[Start of Attachment]

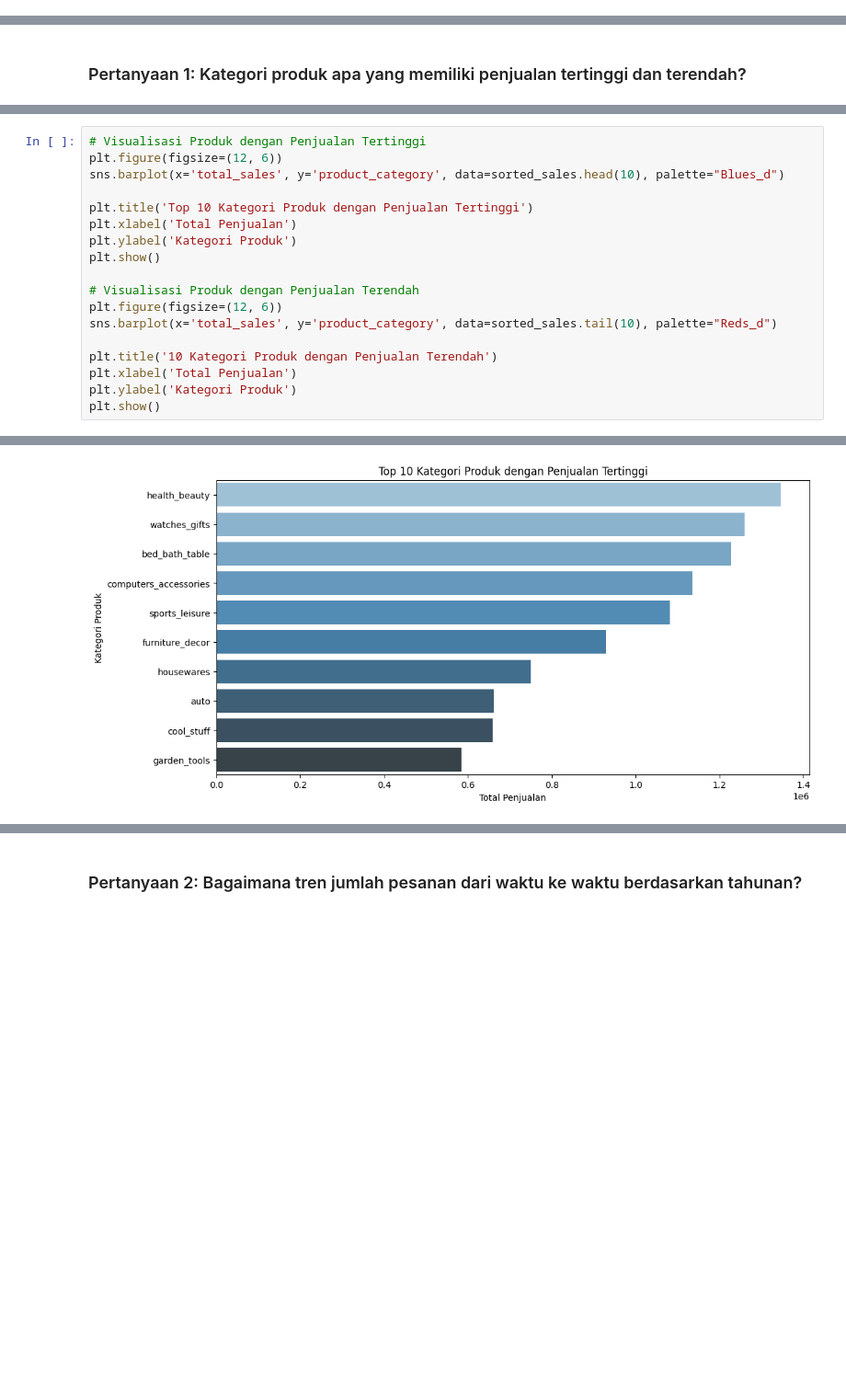
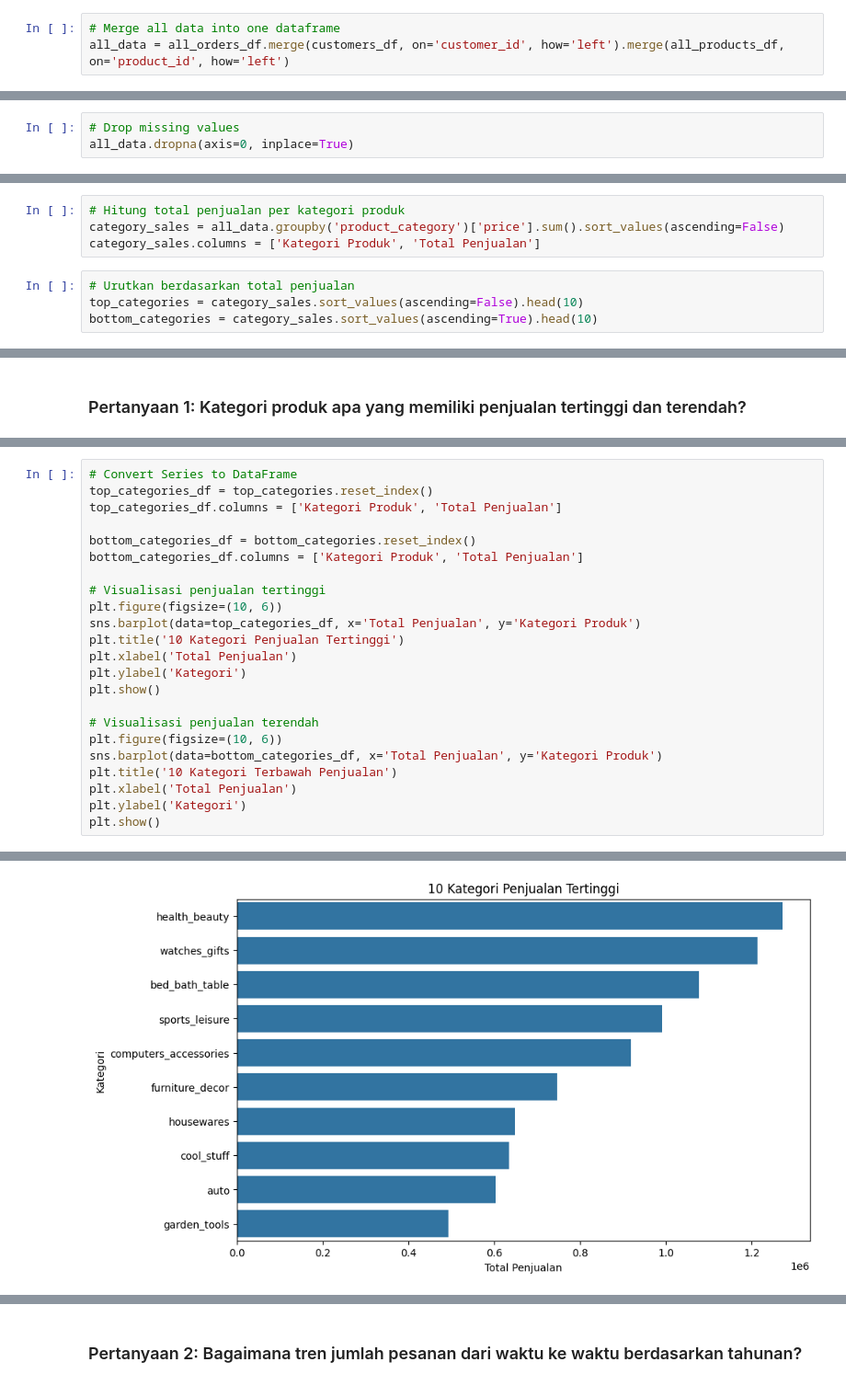
Before and after one commit to Mufidz04/analyst-ecommerce-dicods, a Jupyter notebook: Proyek_Analisis_Data.ipynb, the cells around one changed output, grey strips where cells are left out. Shown: that part at 92% size. Cells and saved outputs as stored; diff of their text form; blank space fills up the shorter version.

Commit message:
feat: Update revision on main data & notebook

```diff
--- a/Proyek_Analisis_Data.ipynb
+++ b/Proyek_Analisis_Data.ipynb
@@ -279,0 +452,3 @@ dtype: int64
+# %%
+# Merge all data into one dataframe
+all_data = all_orders_df.merge(customers_df, on='customer_id', how='left').merge(all_products_df, on='product_id', how='left')
@@ -279,0 +476,3 @@ dtype: int64
+# %%
+# Drop missing values
+all_data.dropna(axis=0, inplace=True)
@@ -469,0 +627,8 @@ products_df.describe()
+# %%
+# Hitung total penjualan per kategori produk
+category_sales = all_data.groupby('product_category')['price'].sum().sort_values(ascending=False)
+category_sales.columns = ['Kategori Produk', 'Total Penjualan']
+# %%
+# Urutkan berdasarkan total penjualan
+top_categories = category_sales.sort_values(ascending=False).head(10)
+bottom_categories = category_sales.sort_values(ascending=True).head(10)
@@ -494,19 +669,24 @@ lowest_selling_product = sorted_sales.tail(1)
 # %%
-# Visualisasi Produk dengan Penjualan Tertinggi
-plt.figure(figsize=(12, 6))
-sns.barplot(x='total_sales', y='product_category', data=sorted_sales.head(10), palette="Blues_d")
+# Convert Series to DataFrame
+top_categories_df = top_categories.reset_index()
+top_categories_df.columns = ['Kategori Produk', 'Total Penjualan']
 
-plt.title('Top 10 Kategori Produk dengan Penjualan Tertinggi')
+bottom_categories_df = bottom_categories.reset_index()
+bottom_categories_df.columns = ['Kategori Produk', 'Total Penjualan']
+
+# Visualisasi penjualan tertinggi
+plt.figure(figsize=(10, 6))
+sns.barplot(data=top_categories_df, x='Total Penjualan', y='Kategori Produk')
+plt.title('10 Kategori Penjualan Tertinggi')
 plt.xlabel('Total Penjualan')
-plt.ylabel('Kategori Produk')
+plt.ylabel('Kategori')
 plt.show()
 
-# Visualisasi Produk dengan Penjualan Terendah
-plt.figure(figsize=(12, 6))
-sns.barplot(x='total_sales', y='product_category', data=sorted_sales.tail(10), palette="Reds_d")
-
-plt.title('10 Kategori Produk dengan Penjualan Terendah')
+# Visualisasi penjualan terendah
+plt.figure(figsize=(10, 6))
+sns.barplot(data=bottom_categories_df, x='Total Penjualan', y='Kategori Produk')
+plt.title('10 Kategori Terbawah Penjualan')
 plt.xlabel('Total Penjualan')
-plt.ylabel('Kategori Produk')
+plt.ylabel('Kategori')
 plt.show()
 # %% [output]
@@ -516 +693 @@ Passing `palette` without assigning `hue` is deprecated and will be removed in v
-[figure, old version]
+[figure, new version]
```
Also changed, not shown: parts of 71 cells of this notebook, 1 other file.
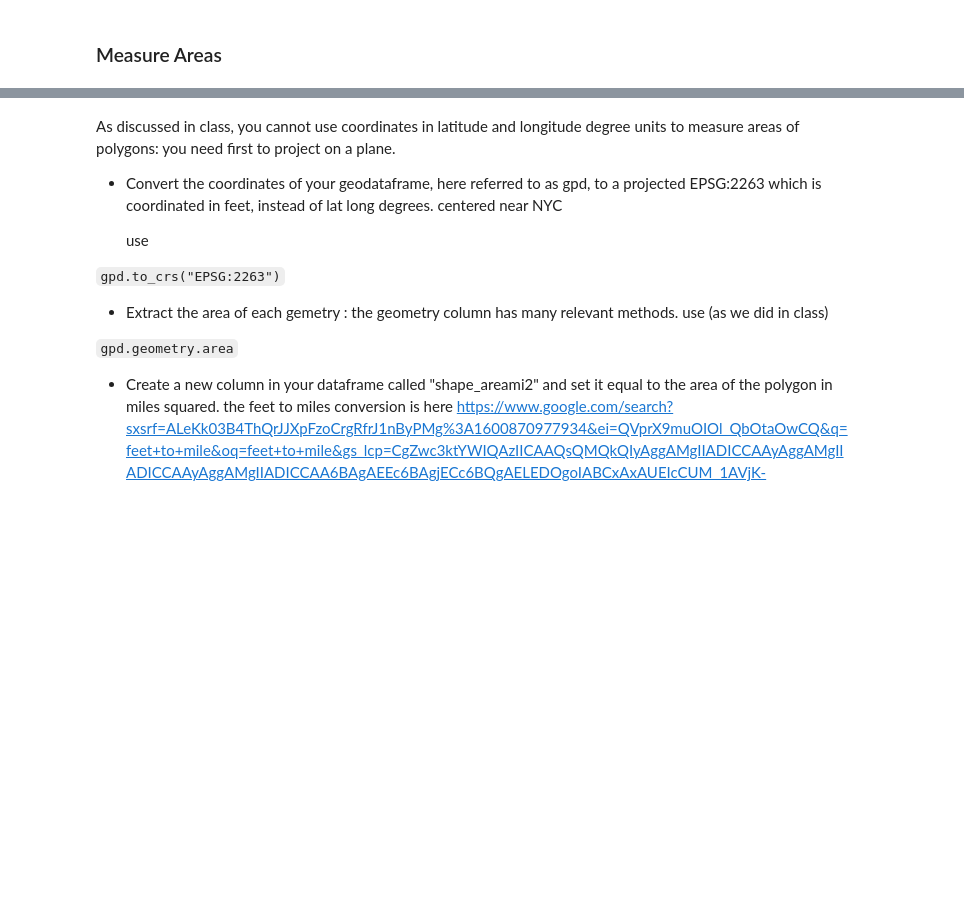
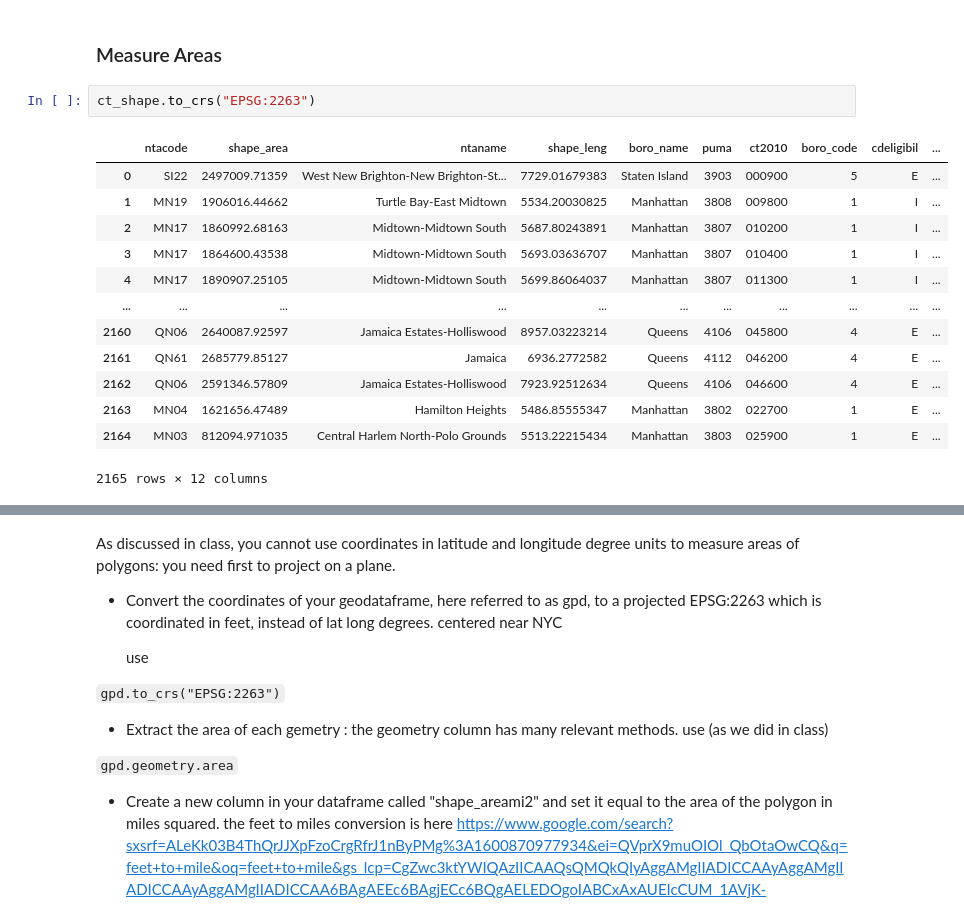
Before and after one commit to amir1913/PUS2022_AMeydani, a Jupyter notebook: HW4/Geospatial_NYCCitiBike_instructions.ipynb, the cells around one changed output, grey strips where cells are left out. Drawn from its saved outputs; the diff is of its cells as text; blank space fills up the shorter version.

```diff
--- a/HW4/Geospatial_NYCCitiBike_instructions.ipynb
+++ b/HW4/Geospatial_NYCCitiBike_instructions.ipynb
@@ -53,2 +82,18 @@ plt.title("Census Tract map colored by boroughs");
 # %% [markdown]
 ### Measure Areas
+# %%
+ct_shape.to_crs("EPSG:2263")
+# %% [output]
+|  | ntacode | shape_area | ntaname | shape_leng | boro_name | puma | ct2010 | boro_code | cdeligibil | ... |
+| 0 | SI22 | 2497009.71359 | West New Brighton-New Brighton-St... | 7729.01679383 | Staten Island | 3903 | 000900 | 5 | E | ... |
+| 1 | MN19 | 1906016.44662 | Turtle Bay-East Midtown | 5534.20030825 | Manhattan | 3808 | 009800 | 1 | I | ... |
+| 2 | MN17 | 1860992.68163 | Midtown-Midtown South | 5687.80243891 | Manhattan | 3807 | 010200 | 1 | I | ... |
+| 3 | MN17 | 1864600.43538 | Midtown-Midtown South | 5693.03636707 | Manhattan | 3807 | 010400 | 1 | I | ... |
+| 4 | MN17 | 1890907.25105 | Midtown-Midtown South | 5699.86064037 | Manhattan | 3807 | 011300 | 1 | I | ... |
+| ... | ... | ... | ... | ... | ... | ... | ... | ... | ... | ... |
+| 2160 | QN06 | 2640087.92597 | Jamaica Estates-Holliswood | 8957.03223214 | Queens | 4106 | 045800 | 4 | E | ... |
+| 2161 | QN61 | 2685779.85127 | Jamaica | 6936.2772582 | Queens | 4112 | 046200 | 4 | E | ... |
+| 2162 | QN06 | 2591346.57809 | Jamaica Estates-Holliswood | 7923.92512634 | Queens | 4106 | 046600 | 4 | E | ... |
+| 2163 | MN04 | 1621656.47489 | Hamilton Heights | 5486.85555347 | Manhattan | 3802 | 022700 | 1 | E | ... |
+| 2164 | MN03 | 812094.971035 | Central Harlem North-Polo Grounds | 5513.22215434 | Manhattan | 3803 | 025900 | 1 | E | ... |
+2165 rows × 12 columns
```
Also changed, not shown: parts of 14 cells of this notebook.
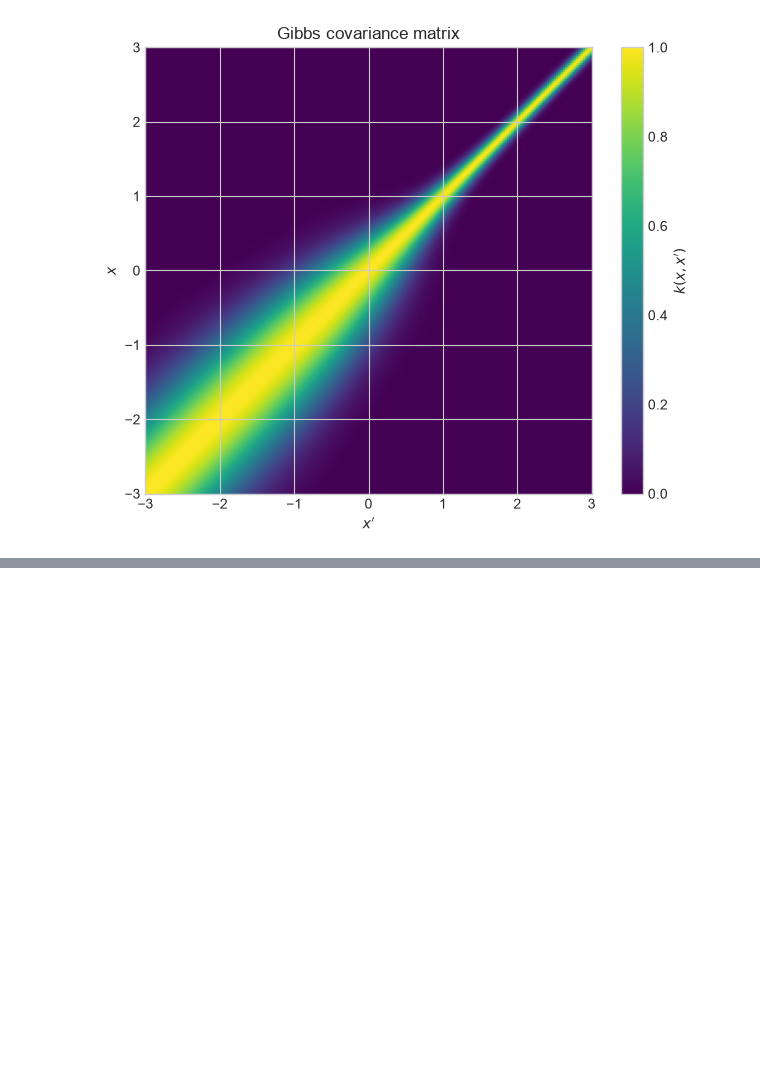
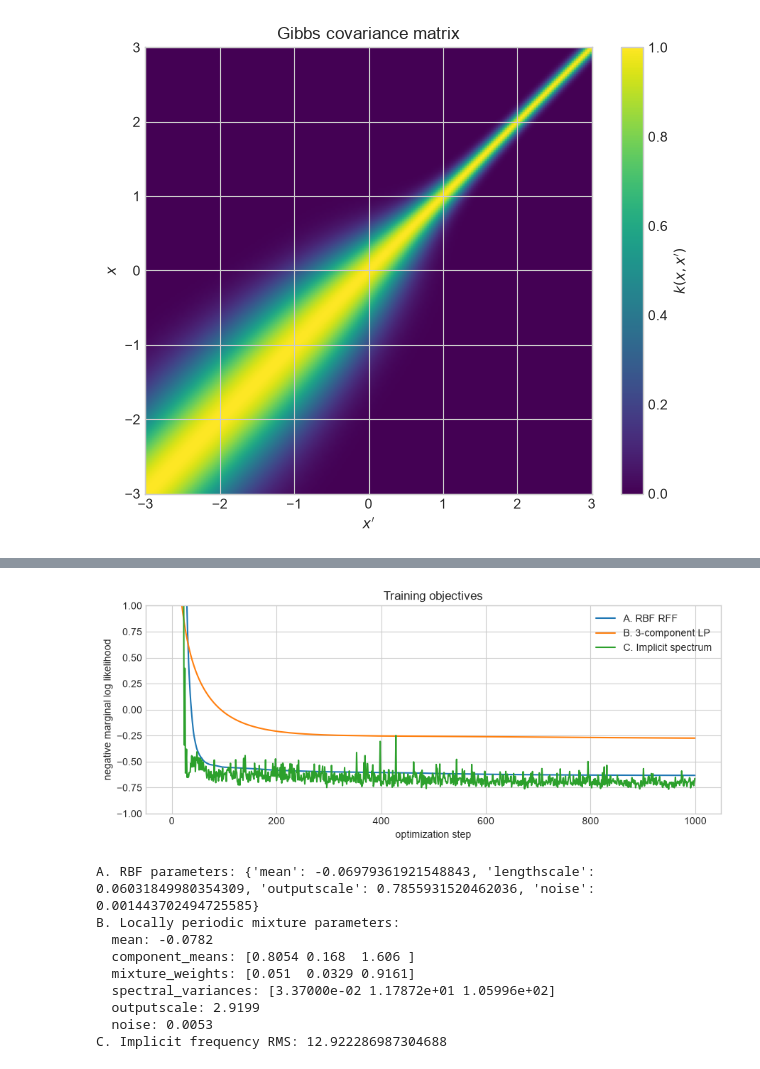
Before and after one commit to OLMOS-PM/GPPS_2026, a Jupyter notebook: 5-gp_nonstationary_kernels.ipynb, the cells around one changed output, grey strips where cells are left out. Cells and saved outputs as stored; diff of their text form; code cells hidden in the pictures; blank space fills up the shorter version.

```diff
--- a/5-gp_nonstationary_kernels.ipynb
+++ b/5-gp_nonstationary_kernels.ipynb
@@ -200,3 +470,33 @@ plt.show()
+# %%
+fig, ax = plt.subplots(figsize=(9, 3.8))
+ax.plot(rbf_losses, label="A. RBF RFF")
+ax.plot(lp_losses, label="B. 3-component LP")
+ax.plot(implicit_history.negative_mll, label="C. Implicit spectrum")
+ax.set_ylim(-1, 1)
+ax.set(xlabel="optimization step", ylabel="negative marginal log likelihood",
+       title="Training objectives")
+ax.legend()
+fig.tight_layout()
+plt.show()
+
+print("A. RBF parameters:", learned_hyperparameters(rbf_model, rbf_likelihood))
+print("B. Locally periodic mixture parameters:")
+for key, value in learned_spectral_mixture_parameters(lp_model, lp_likelihood).items():
+    print(f"  {key}: {np.round(value, 4) if isinstance(value, np.ndarray) else round(value, 4)}")
+implicit_kernel = implicit_model.covar_module.base_kernel
+print("C. Implicit frequency RMS:",
+      float(implicit_kernel.frequency_l2().detach().sqrt().cpu()))
+# %% [output]
+[figure, added]
+A. RBF parameters: {'mean': -0.06979361921548843, 'lengthscale': 0.06031849980354309, 'outputscale': 0.7855931520462036, 'noise': 0.001443702494725585}
+B. Locally periodic mixture parameters:
+  mean: -0.0782
+  component_means: [0.8054 0.168  1.606 ]
+  mixture_weights: [0.051  0.0329 0.9161]
+  spectral_variances: [3.37000e-02 1.17872e+01 1.05996e+02]
+  outputscale: 2.9199
+  noise: 0.0053
+C. Implicit frequency RMS: 12.922286987304688
 # %% [markdown]
 ## Takeaway
 
```
Also changed, not shown: parts of 17 cells of this notebook.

[End of Attachment]

(Task to complete):
All lines with the word "text" need to be copied from the data above.

(Answer to this problem):
Before and after one commit to Mufidz04/analyst-ecommerce-dicods, a Jupyter notebook: Proyek_Analisis_Data.ipynb, the cells around one changed output, grey strips where cells are left out. Shown: that part at 92% size. Cells and saved outputs as stored; diff of their text form; blank space fills up the shorter version.
Before and after one commit to amir1913/PUS2022_AMeydani, a Jupyter notebook: HW4/Geospatial_NYCCitiBike_instructions.ipynb, the cells around one changed output, grey strips where cells are left out. Drawn from its saved outputs; the diff is of its cells as text; blank space fills up the shorter version.
Before and after one commit to OLMOS-PM/GPPS_2026, a Jupyter notebook: 5-gp_nonstationary_kernels.ipynb, the cells around one changed output, grey strips where cells are left out. Cells and saved outputs as stored; diff of their text form; code cells hidden in the pictures; blank space fills up the shorter version.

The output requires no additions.